» **WHAT YOU SHOULD DO**
Below is a block of records; return all of them exactly, but without the images.

______

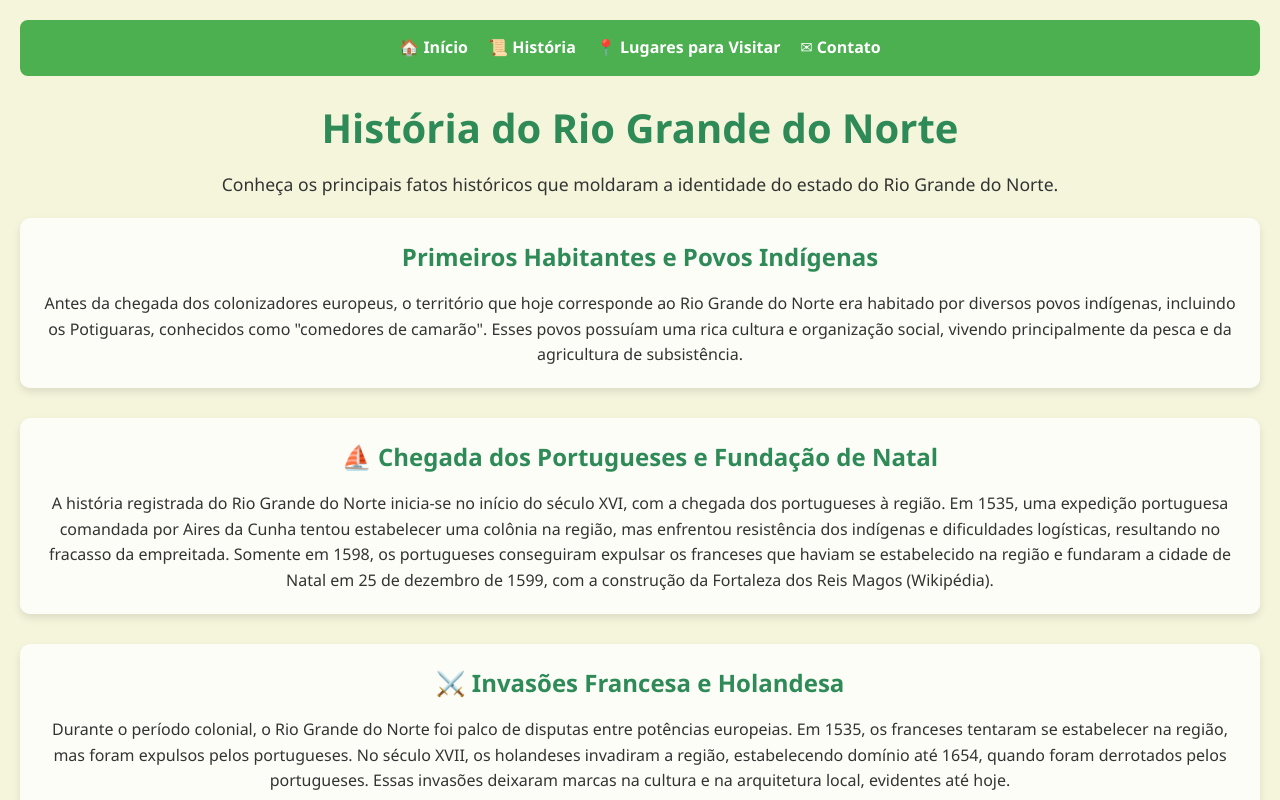
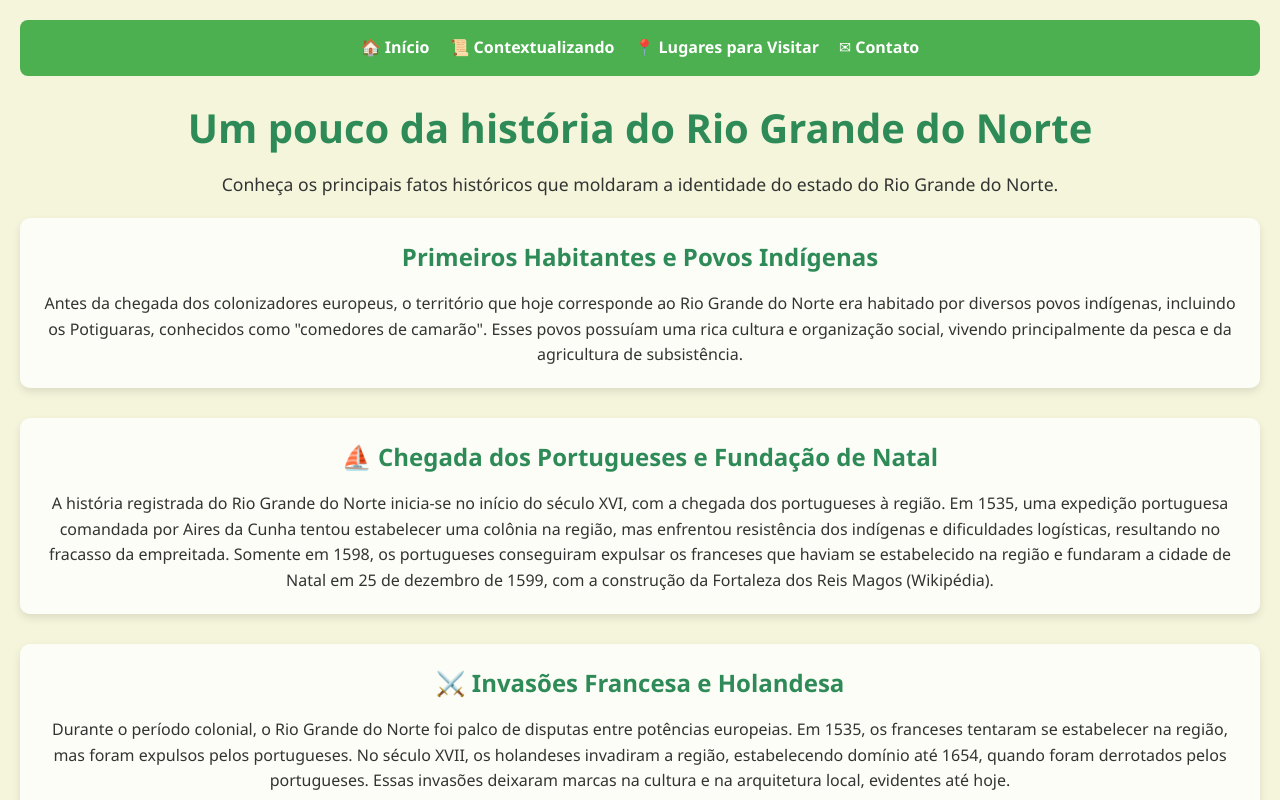
Before and after one commit to Felipriel/projetodesignwebdep, a plain HTML site: page contextualizando.html in a window 1280 px wide. Shown: the top 800 px of the page. Drawn offline with Linux system fonts and the light colour scheme; files that its build step writes are made by us from their sources.

Commit message:
Update title and headings in contextualizando.html

```diff
--- a/contextualizando.html
+++ b/contextualizando.html
@@ -4,19 +4,19 @@
   <meta charset="UTF-8">
   <meta name="viewport" content="width=device-width, initial-scale=1.0">
   <meta name="description" content="História do Rio Grande do Norte, abrangendo primeiros habitantes, colonização, economia e desenvolvimento cultural.">
-  <title>História - Acervo Mata Branca</title>
-  <link rel="stylesheet" href="../style.css">
+  <title>Contextualizando o Rio Grande do Norte</title>
+  <link rel="stylesheet" href="../css/style.css">
 </head>
 <body>
 
   <header>
     <nav>
       <a href="../index.html">🏠 Início</a>
-      <a href="contextualizando.html">📜 História</a>
+      <a href="contextualizando.html">📜 Contextualizando</a>
       <a href="lugares.html">📍 Lugares para Visitar</a>
       <a href="contato.html">✉ Contato</a>
     </nav>
-    <h1>História do Rio Grande do Norte</h1>
+    <h1>Um pouco da história do Rio Grande do Norte</h1>
     <p>Conheça os principais fatos históricos que moldaram a identidade do estado do Rio Grande do Norte.</p>
   </header>
 
```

______

» **RESULT OF THE EXERCISE**
Before and after one commit to Felipriel/projetodesignwebdep, a plain HTML site: page contextualizando.html in a window 1280 px wide. Shown: the top 800 px of the page. Drawn offline with Linux system fonts and the light colour scheme; files that its build step writes are made by us from their sources.

Commit message:
Update title and headings in contextualizando.html

```diff
--- a/contextualizando.html
+++ b/contextualizando.html
@@ -4,19 +4,19 @@
   <meta charset="UTF-8">
   <meta name="viewport" content="width=device-width, initial-scale=1.0">
   <meta name="description" content="História do Rio Grande do Norte, abrangendo primeiros habitantes, colonização, economia e desenvolvimento cultural.">
-  <title>História - Acervo Mata Branca</title>
-  <link rel="stylesheet" href="../style.css">
+  <title>Contextualizando o Rio Grande do Norte</title>
+  <link rel="stylesheet" href="../css/style.css">
 </head>
 <body>
 
   <header>
     <nav>
       <a href="../index.html">🏠 Início</a>
-      <a href="contextualizando.html">📜 História</a>
+      <a href="contextualizando.html">📜 Contextualizando</a>
       <a href="lugares.html">📍 Lugares para Visitar</a>
       <a href="contato.html">✉ Contato</a>
     </nav>
-    <h1>História do Rio Grande do Norte</h1>
+    <h1>Um pouco da história do Rio Grande do Norte</h1>
     <p>Conheça os principais fatos históricos que moldaram a identidade do estado do Rio Grande do Norte.</p>
   </header>
 
```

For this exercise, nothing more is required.